__Task directions__
Check each line of the material, and show the ones that include the word "providers".

__Available data__
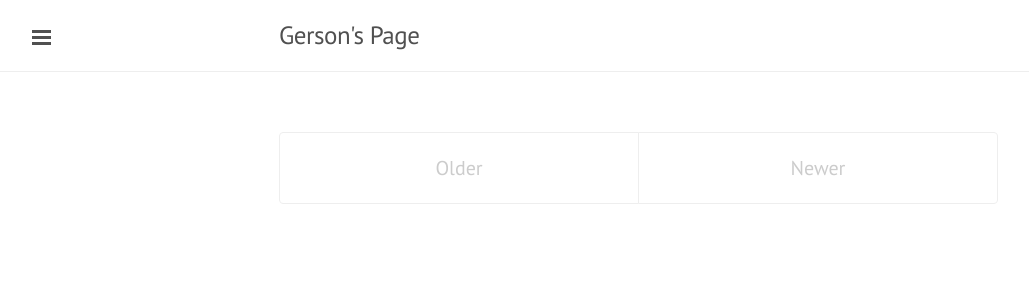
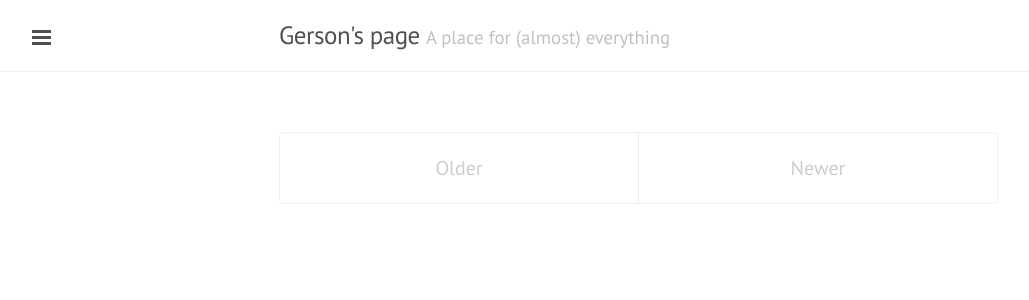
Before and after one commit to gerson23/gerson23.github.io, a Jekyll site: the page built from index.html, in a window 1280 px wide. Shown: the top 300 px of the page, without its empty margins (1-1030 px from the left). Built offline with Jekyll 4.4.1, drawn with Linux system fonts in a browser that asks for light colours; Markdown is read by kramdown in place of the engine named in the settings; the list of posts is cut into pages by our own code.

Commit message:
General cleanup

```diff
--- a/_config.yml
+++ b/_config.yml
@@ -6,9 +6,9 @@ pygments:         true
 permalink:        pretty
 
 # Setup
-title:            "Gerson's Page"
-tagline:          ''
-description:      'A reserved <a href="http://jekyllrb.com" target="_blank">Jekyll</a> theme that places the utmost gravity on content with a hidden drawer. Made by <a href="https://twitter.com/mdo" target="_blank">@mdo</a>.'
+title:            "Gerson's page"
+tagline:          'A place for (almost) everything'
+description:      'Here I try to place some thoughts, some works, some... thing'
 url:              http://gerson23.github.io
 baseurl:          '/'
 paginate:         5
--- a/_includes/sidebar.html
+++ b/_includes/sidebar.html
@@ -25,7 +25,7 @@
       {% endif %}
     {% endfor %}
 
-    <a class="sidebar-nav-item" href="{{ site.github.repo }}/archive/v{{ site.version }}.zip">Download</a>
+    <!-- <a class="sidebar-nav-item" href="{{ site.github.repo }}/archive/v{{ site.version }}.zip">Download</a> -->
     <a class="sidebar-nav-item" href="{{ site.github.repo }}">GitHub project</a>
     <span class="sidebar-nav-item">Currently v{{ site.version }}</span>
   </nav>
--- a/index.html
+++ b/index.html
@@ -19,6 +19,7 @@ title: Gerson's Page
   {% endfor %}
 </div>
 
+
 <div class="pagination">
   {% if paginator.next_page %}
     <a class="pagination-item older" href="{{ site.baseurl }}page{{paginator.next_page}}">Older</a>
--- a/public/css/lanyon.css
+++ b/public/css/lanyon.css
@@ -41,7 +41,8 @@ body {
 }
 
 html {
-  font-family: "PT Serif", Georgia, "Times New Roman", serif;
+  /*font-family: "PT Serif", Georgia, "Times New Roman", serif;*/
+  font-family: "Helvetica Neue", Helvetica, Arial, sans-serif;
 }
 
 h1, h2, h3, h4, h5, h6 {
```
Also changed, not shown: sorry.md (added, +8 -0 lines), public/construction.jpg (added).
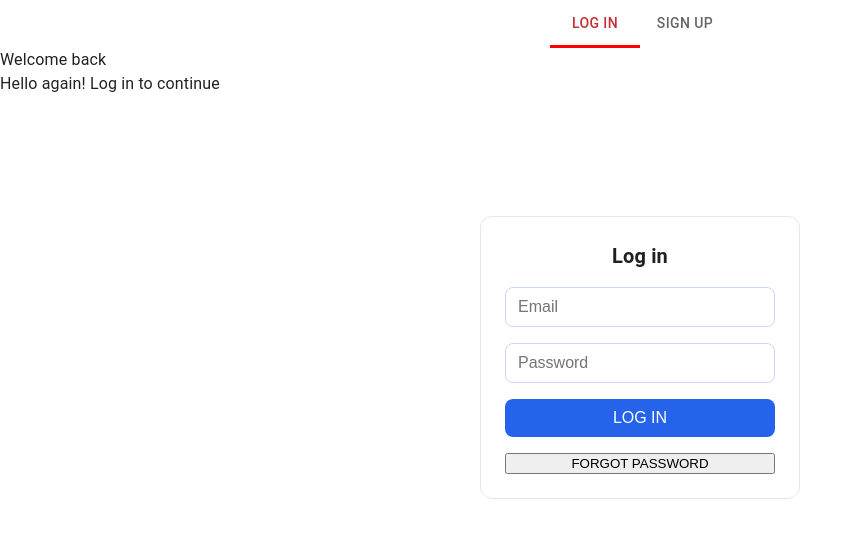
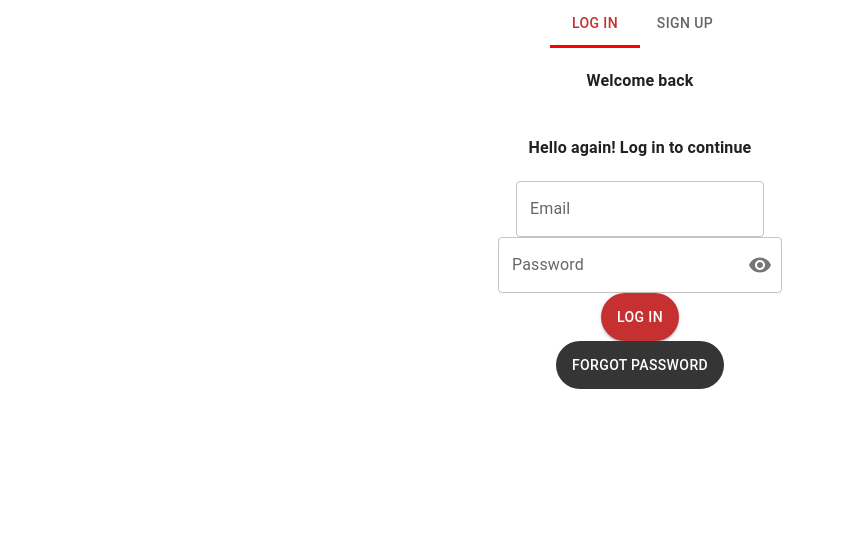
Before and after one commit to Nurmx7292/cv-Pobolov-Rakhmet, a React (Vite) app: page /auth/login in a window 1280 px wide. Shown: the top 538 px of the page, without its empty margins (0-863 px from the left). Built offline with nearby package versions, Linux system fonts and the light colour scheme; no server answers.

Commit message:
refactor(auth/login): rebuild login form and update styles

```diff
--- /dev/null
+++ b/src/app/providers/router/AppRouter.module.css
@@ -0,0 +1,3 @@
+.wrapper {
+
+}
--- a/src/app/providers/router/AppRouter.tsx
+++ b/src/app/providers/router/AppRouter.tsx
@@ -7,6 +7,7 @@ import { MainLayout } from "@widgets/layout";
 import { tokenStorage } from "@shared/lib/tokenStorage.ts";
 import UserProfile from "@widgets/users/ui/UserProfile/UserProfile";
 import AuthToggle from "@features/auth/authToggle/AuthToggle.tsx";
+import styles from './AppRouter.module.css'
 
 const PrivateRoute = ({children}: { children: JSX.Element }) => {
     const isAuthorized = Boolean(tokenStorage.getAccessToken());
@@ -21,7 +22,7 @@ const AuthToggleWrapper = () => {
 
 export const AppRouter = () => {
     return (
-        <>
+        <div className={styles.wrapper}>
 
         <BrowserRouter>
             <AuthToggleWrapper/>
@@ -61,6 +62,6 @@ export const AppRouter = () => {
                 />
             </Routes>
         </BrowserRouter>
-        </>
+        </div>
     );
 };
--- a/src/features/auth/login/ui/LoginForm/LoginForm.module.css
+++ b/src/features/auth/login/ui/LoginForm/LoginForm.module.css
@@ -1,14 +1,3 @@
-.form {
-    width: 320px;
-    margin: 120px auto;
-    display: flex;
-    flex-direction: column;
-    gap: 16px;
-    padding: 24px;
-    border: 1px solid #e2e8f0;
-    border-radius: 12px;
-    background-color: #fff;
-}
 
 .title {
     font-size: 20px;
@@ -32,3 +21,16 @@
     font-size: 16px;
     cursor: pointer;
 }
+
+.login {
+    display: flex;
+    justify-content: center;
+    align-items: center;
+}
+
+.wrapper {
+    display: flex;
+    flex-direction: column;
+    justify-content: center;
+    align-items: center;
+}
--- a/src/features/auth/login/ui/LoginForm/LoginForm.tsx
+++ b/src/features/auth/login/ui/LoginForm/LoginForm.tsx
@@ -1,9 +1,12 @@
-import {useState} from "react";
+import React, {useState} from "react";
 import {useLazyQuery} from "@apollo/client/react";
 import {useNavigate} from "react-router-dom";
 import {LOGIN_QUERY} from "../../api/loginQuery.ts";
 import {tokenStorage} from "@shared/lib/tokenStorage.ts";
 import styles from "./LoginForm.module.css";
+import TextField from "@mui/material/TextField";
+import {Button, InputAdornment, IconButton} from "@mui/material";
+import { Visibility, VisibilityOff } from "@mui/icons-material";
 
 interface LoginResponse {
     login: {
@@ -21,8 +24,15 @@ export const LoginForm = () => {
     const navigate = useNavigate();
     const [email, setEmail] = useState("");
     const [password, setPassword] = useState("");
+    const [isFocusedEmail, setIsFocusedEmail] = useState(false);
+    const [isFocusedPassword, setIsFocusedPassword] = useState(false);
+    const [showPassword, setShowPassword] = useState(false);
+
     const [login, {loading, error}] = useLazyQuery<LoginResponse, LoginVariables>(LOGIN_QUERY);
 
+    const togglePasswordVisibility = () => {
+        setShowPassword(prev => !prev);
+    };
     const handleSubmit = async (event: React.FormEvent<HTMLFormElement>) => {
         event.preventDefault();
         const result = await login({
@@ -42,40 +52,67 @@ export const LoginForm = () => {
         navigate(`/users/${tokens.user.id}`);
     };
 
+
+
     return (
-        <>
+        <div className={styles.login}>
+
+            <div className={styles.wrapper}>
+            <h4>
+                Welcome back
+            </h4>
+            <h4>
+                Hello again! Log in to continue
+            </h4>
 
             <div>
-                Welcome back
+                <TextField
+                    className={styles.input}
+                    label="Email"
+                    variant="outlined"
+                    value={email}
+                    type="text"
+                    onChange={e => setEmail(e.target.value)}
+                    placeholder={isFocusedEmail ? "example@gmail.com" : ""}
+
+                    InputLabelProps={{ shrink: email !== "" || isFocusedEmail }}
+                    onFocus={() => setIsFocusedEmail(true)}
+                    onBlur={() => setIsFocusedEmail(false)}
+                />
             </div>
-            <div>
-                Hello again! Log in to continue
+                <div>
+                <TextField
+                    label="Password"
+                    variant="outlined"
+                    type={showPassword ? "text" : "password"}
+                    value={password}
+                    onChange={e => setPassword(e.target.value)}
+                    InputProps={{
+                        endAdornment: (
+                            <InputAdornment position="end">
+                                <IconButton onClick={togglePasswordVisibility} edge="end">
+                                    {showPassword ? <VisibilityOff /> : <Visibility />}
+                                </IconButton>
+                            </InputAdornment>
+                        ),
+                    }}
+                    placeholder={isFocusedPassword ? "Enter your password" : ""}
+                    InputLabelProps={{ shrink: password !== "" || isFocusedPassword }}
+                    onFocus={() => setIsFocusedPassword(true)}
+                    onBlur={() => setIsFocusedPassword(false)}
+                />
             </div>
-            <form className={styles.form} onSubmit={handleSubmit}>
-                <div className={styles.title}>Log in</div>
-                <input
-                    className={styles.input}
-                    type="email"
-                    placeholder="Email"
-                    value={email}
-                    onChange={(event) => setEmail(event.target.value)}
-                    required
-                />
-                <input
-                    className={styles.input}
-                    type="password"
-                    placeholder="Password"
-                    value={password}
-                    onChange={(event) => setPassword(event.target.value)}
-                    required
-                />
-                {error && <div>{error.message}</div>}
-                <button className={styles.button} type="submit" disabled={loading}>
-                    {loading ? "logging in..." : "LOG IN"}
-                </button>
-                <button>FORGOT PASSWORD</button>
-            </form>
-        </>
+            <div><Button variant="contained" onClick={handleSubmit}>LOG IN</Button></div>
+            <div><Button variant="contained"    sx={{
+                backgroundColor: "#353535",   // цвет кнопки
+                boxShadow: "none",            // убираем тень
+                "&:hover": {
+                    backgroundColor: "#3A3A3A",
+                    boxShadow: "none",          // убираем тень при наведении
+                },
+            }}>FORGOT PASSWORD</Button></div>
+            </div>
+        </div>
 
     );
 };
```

---

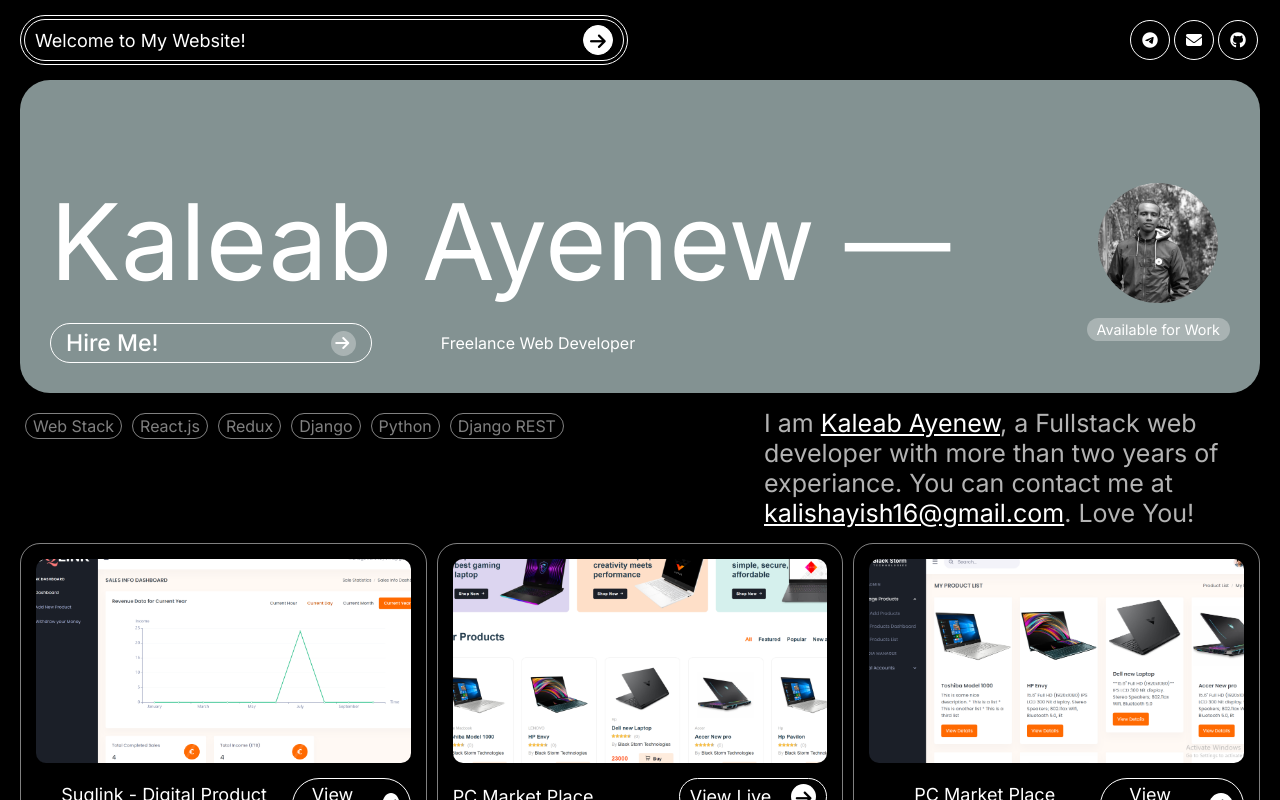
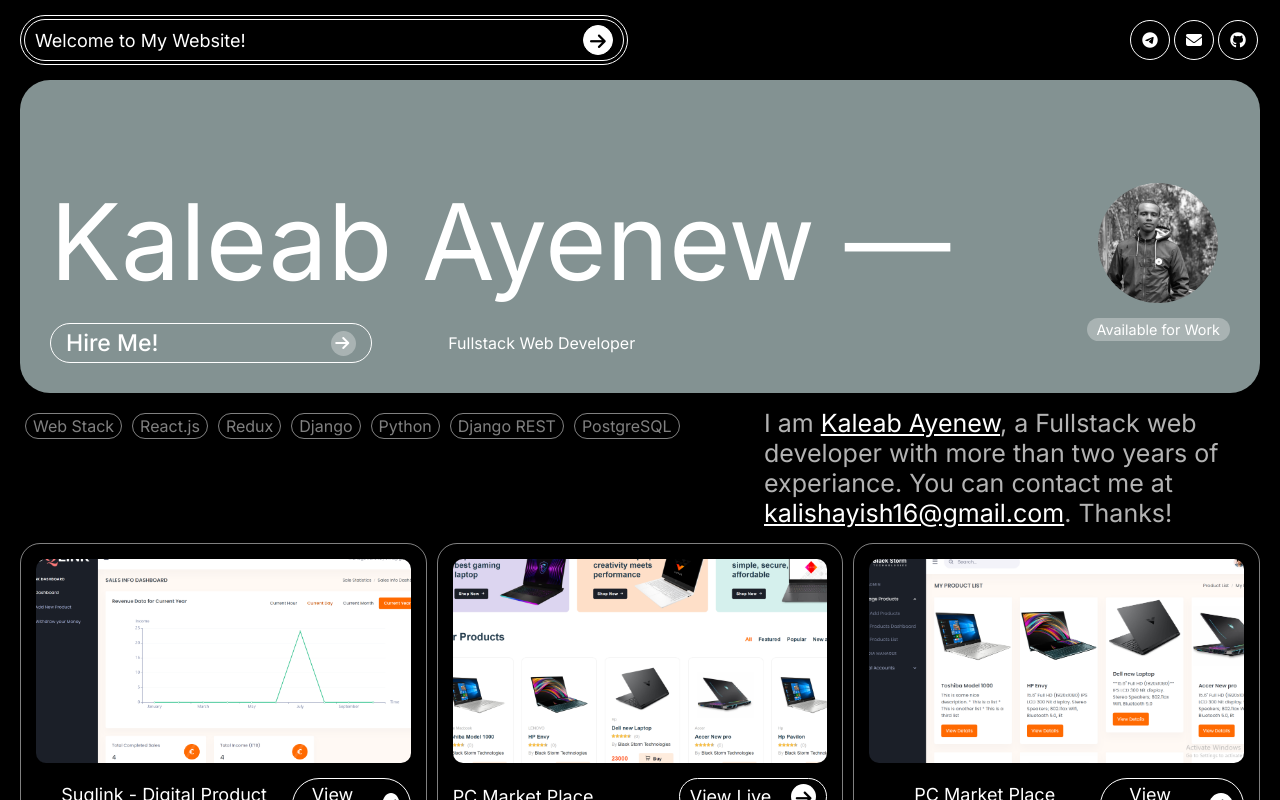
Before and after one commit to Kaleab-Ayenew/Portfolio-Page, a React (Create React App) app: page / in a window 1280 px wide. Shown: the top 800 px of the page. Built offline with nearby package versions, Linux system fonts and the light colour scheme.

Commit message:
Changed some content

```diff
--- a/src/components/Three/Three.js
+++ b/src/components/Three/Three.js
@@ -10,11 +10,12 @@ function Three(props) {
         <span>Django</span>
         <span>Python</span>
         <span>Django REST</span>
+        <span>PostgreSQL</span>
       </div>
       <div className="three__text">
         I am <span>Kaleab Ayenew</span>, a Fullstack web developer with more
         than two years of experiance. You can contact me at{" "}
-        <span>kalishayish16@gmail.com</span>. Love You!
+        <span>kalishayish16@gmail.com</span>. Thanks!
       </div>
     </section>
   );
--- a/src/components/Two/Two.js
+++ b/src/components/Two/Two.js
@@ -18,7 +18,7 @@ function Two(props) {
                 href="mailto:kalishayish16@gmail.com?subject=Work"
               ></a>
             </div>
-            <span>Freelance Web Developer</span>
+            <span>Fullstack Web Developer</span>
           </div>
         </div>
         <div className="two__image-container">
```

__Final answer__
+++ b/src/app/providers/router/AppRouter.module.css
--- a/src/app/providers/router/AppRouter.tsx
+++ b/src/app/providers/router/AppRouter.tsx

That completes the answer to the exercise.